» **TASK TO COMPLETE**: Search the data for the word "tools" and copy out every line that has it.

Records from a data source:
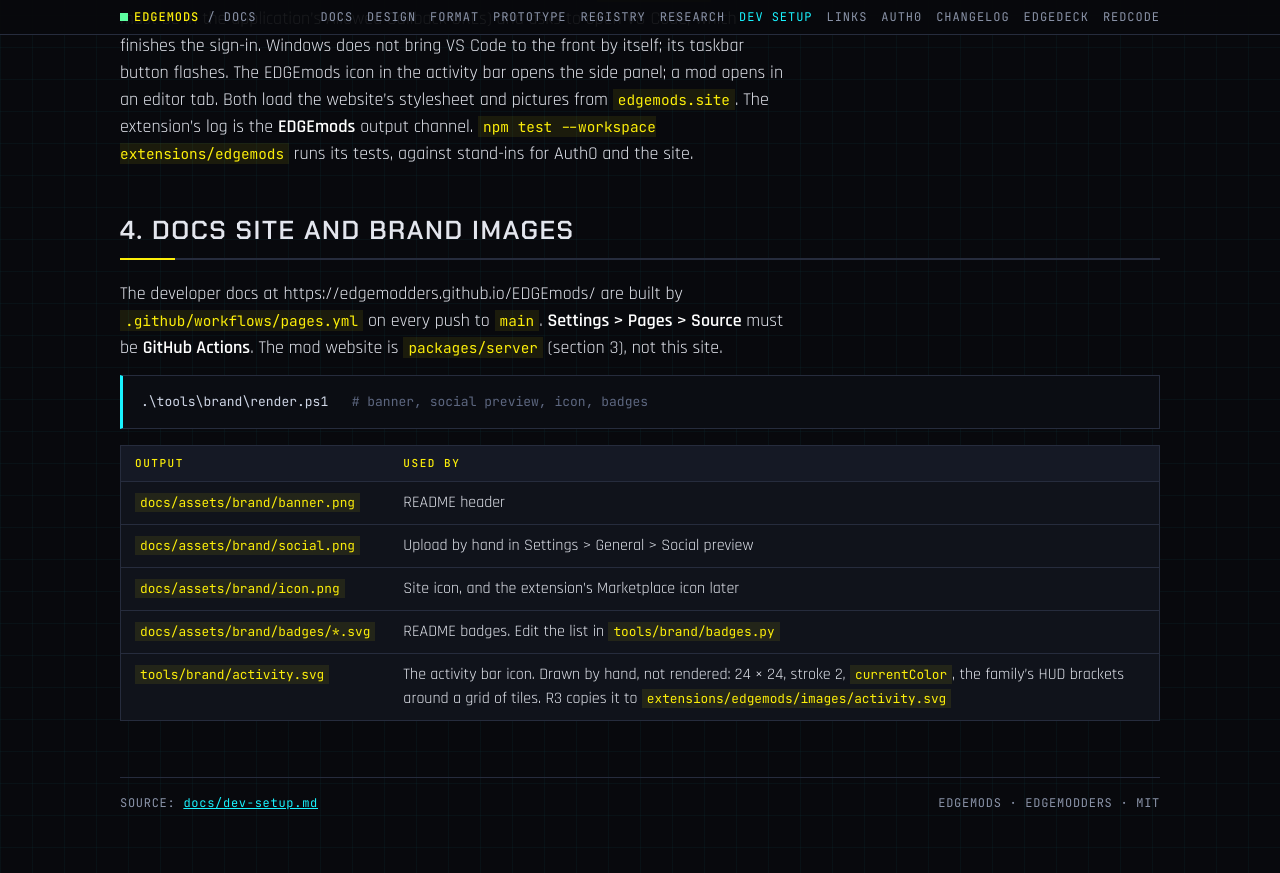
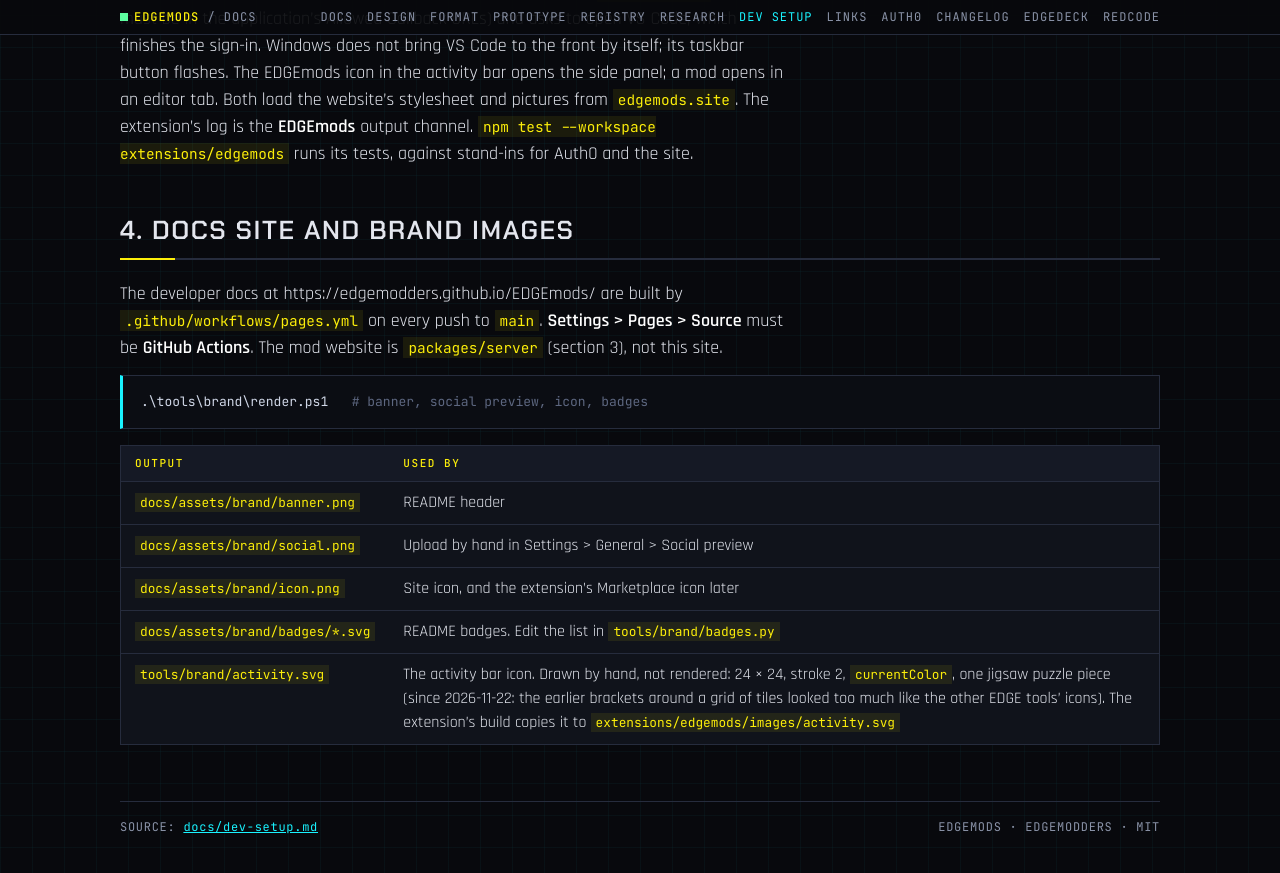
Before and after one commit to Edgemodders/EDGEmods, a Jekyll site: the page built from docs/dev-setup.md, in a window 1280 px wide and 900 px high, scrolled down 3249 px. Shown: the top 873 px of the window. Built offline with Jekyll 4.4.1, drawn with Linux system fonts in a browser that asks for light colours; our own code applies the rules of GitHub Pages for plain Markdown files.

Commit message:
Extension: a jigsaw puzzle piece for the activity bar icon
The bracketed tile grid looked too much like the other EDGE tools' icons.

Co-Authored-By: Claude Opus 5.5 <noreply@anthropic.com>

```diff
--- a/docs/dev-setup.md
+++ b/docs/dev-setup.md
@@ -94,4 +94,4 @@ The developer docs at https://edgemodders.github.io/EDGEmods/ are built by `.git
 | `docs/assets/brand/social.png` | Upload by hand in Settings > General > Social preview |
 | `docs/assets/brand/icon.png` | Site icon, and the extension's Marketplace icon later |
 | `docs/assets/brand/badges/*.svg` | README badges. Edit the list in `tools/brand/badges.py` |
-| `tools/brand/activity.svg` | The activity bar icon. Drawn by hand, not rendered: 24 × 24, stroke 2, `currentColor`, the family's HUD brackets around a grid of tiles. R3 copies it to `extensions/edgemods/images/activity.svg` |
+| `tools/brand/activity.svg` | The activity bar icon. Drawn by hand, not rendered: 24 × 24, stroke 2, `currentColor`, one jigsaw puzzle piece (since 2026-11-22: the earlier brackets around a grid of tiles looked too much like the other EDGE tools' icons). The extension's build copies it to `extensions/edgemods/images/activity.svg` |
```
Also changed, not shown: extensions/edgemods/CHANGELOG.md, tools/brand/activity.svg.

» **COMPLETED EXERCISE**:
The bracketed tile grid looked too much like the other EDGE tools' icons.
 | `docs/assets/brand/badges/*.svg` | README badges. Edit the list in `tools/brand/badges.py` |
-| `tools/brand/activity.svg` | The activity bar icon. Drawn by hand, not rendered: 24 × 24, stroke 2, `currentColor`, the family's HUD brackets around a grid of tiles. R3 copies it to `extensions/edgemods/images/activity.svg` |
+| `tools/brand/activity.svg` | The activity bar icon. Drawn by hand, not rendered: 24 × 24, stroke 2, `currentColor`, one jigsaw puzzle piece (since 2026-11-22: the earlier brackets around a grid of tiles looked too much like the other EDGE tools' icons). The extension's build copies it to `extensions/edgemods/images/activity.svg` |
Also changed, not shown: extensions/edgemods/CHANGELOG.md, tools/brand/activity.svg.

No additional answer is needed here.